Trolling is making provocative or offensive comments on-line to get a reaction. Trolls usually operate anonymously. Internet trolls hit the headlines this summer when they threatened Caroline Criado-Perez following her twitter campaign to have Jane Austen's image on the £10 note.
Why, you may ask, do employers need to worry about this? Think for a moment how you would react if one of your employees was publicly named as an internet troll. What damage could such a revelation to do your business? What would you do if you found that one of your employees was trolling a colleague or customer? The reputational damage alone could be devastating.
The digital world is now so fast paced that it is difficult to ensure that your work place policies keep up to date with change. Most employers have email use policies in place, but many have yet to put a full social media policy in place. As prevention is always better than cure, it is vitally important that you train your employees to ensure that they understand the implications of the policy. ACAS recommends a 'common sense' approach to social media and suggests that employers treat on-line behaviour in the same way as off-line behaviour. What is crucial is that employees are aware that their on-line behaviour may bring the business into disrepute or amount to harassment of their colleagues irrespective of whether it happens at work or on their own time and on their own device.

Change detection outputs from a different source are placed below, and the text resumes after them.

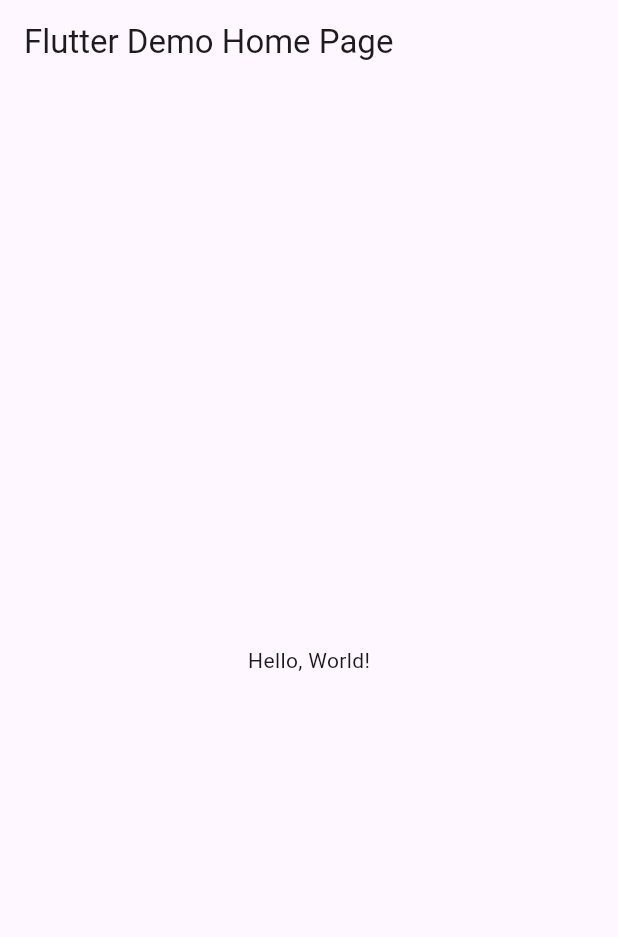
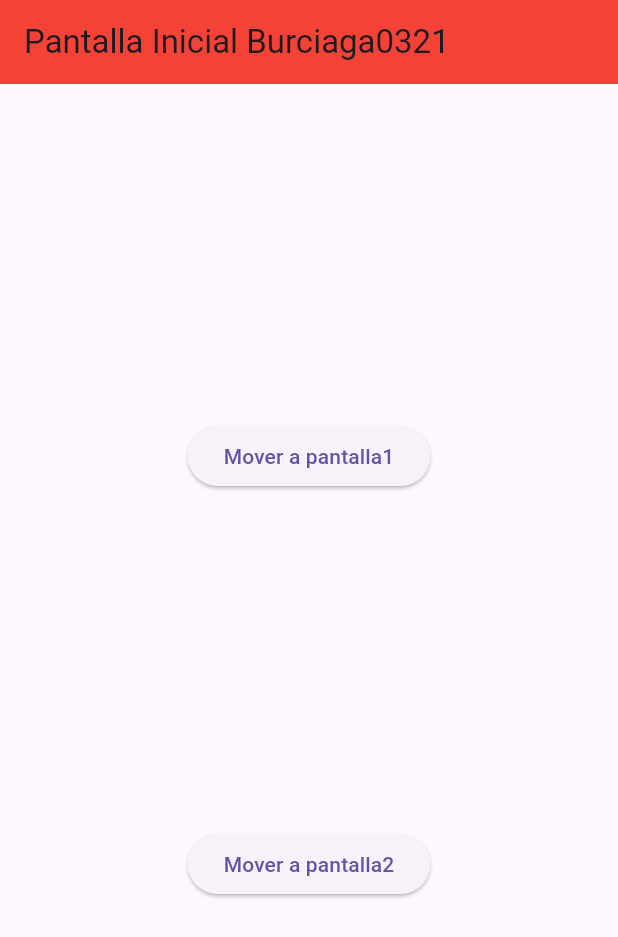
Before and after one commit to BurciagaAA128/Ull-Disenos-0321, a Flutter app: the screen it shows after launch, on a phone screen of 412 x 824 dp. Shown: the top 937 px of the screen. Run offline on Flutter 3.47's test engine with Material 3 defaults, Android fonts, the phone set to English and light mode, and no system bars.

Commit message:
Actualizacion 2.0

```diff
--- a/lib/main.dart
+++ b/lib/main.dart
@@ -1,43 +1,23 @@
 import 'package:flutter/material.dart';
+import 'package:burciaga0321/pantalla2_0321.dart';
+import 'package:burciaga0321/pantalla1_0321.dart';
+import 'package:burciaga0321/pantallainicial_0321.dart';
 
-void main() => runApp(MyApp());
+void main() => runApp(MiApp0321());
 
-class MyApp extends StatelessWidget {
-  const MyApp({super.key});
-  // This widget is the root of your application.
+class MiApp0321 extends StatelessWidget {
+  const MiApp0321({Key? key}) : super(key: key);
+
   @override
   Widget build(BuildContext context) {
     return MaterialApp(
-      // Application name
-      title: 'Flutter Hello World',
-      // Application theme data, you can set the colors for the application as
-      // you want
-      theme: ThemeData(
-        // useMaterial3: true,
-        primarySwatch: Colors.blue,
-      ),
-      // A widget which will be started on application startup
-      home: MyHomePage(title: 'Flutter Demo Home Page'),
+      debugShowCheckedModeBanner: false,
+      initialRoute: "/",
+      routes: {
+        "/": (context) => PantallaInicial_0321(),
+        "/Pantalla1_0321": (context) => Pantalla1_0321(),
+        "/Pantalla2_0321": (context) => Pantalla2_0321(),
+      }, //fin rutas de página
     );
-  }
-}
-
-class MyHomePage extends StatelessWidget {
-  final String title;
-  const MyHomePage({super.key, required this.title});
-
-  @override
-  Widget build(BuildContext context) {
-    return Scaffold(
-      appBar: AppBar(
-        // The title text which will be shown on the action bar
-        title: Text(title),
-      ),
-      body: Center(
-        child: Text(
-          'Hello, World!',
-        ),
-      ),
-    );
-  }
-}
+  } //Fin widget
+} //Fin MiApp0321
--- /dev/null
+++ b/lib/pantalla1_0321.dart
@@ -0,0 +1,25 @@
+//Pantalla1_0321
+import 'package:flutter/material.dart';
+
+class Pantalla1_0321 extends StatelessWidget {
+  const Pantalla1_0321({Key? key}) : super(key: key);
+
+  @override
+  Widget build(BuildContext context) {
+    return Scaffold(
+      appBar: AppBar(
+        title: Text("Pantalla1 Burciaga"),
+        backgroundColor: Colors.green,
+      ),
+      body: Center(
+        child: Column(
+          children: [
+            Container(
+              child: Text("Burciaga EJEMPLO"),
+            )
+          ], //Niños
+        ),
+      ),
+    );
+  } //Fin widget
+} //Fin pantalla1
--- /dev/null
+++ b/lib/pantalla2_0321.dart
@@ -0,0 +1,28 @@
+//Pantalla2_0321
+
+import 'package:flutter/material.dart';
+
+class Pantalla2_0321 extends StatelessWidget {
+  const Pantalla2_0321({Key? key}) : super(key: key);
+
+  @override
+  Widget build(BuildContext context) {
+    return Scaffold(
+      appBar: AppBar(
+        title: Text("Pantalla 2 Burciaga0321"),
+        backgroundColor: Colors.purple,
+      ),
+      body: Center(
+        child: Column(
+          mainAxisAlignment: MainAxisAlignment.center,
+          children: [
+            ElevatedButton(
+              onPressed: () {}, //Si presiona botón
+              child: Text("Pantalla"),
+            )
+          ],
+        ),
+      ),
+    );
+  } //Widget
+} //Fin pantalla2
--- /dev/null
+++ b/lib/pantallainicial_0321.dart
@@ -0,0 +1,35 @@
+import 'package:flutter/material.dart';
+//PantallaInicial_0321
+
+class PantallaInicial_0321 extends StatelessWidget {
+  const PantallaInicial_0321({Key? key}) : super(key: key);
+
+  @override
+  Widget build(BuildContext context) {
+    return Scaffold(
+      appBar: AppBar(
+        title: Text("Pantalla Inicial Burciaga0321"),
+        backgroundColor: Colors.red,
+      ),
+      body: Center(
+        child: Column(
+          mainAxisAlignment: MainAxisAlignment.spaceEvenly,
+          children: [
+            ElevatedButton(
+              onPressed: () {
+                Navigator.pushNamed(context, "/Pantalla1_0321");
+              },
+              child: Text("Mover a pantalla1"),
+            ),
+            ElevatedButton(
+              onPressed: () {
+                Navigator.pushNamed(context, "/Pantalla2_0321");
+              },
+              child: Text("Mover a pantalla2"),
+            ),
+          ], //Fin niños widget
+        ),
+      ),
+    );
+  } //Fin de widget
+} //Fin pantalla inicial
```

Smart employers are not adopting a 'wait and see' approach and hoping for the best. They are putting in place social media policies, often in conjunction with their employees, and ensuring their employees are fully trained to understand the dangers of social media and the potential consequences of their actions.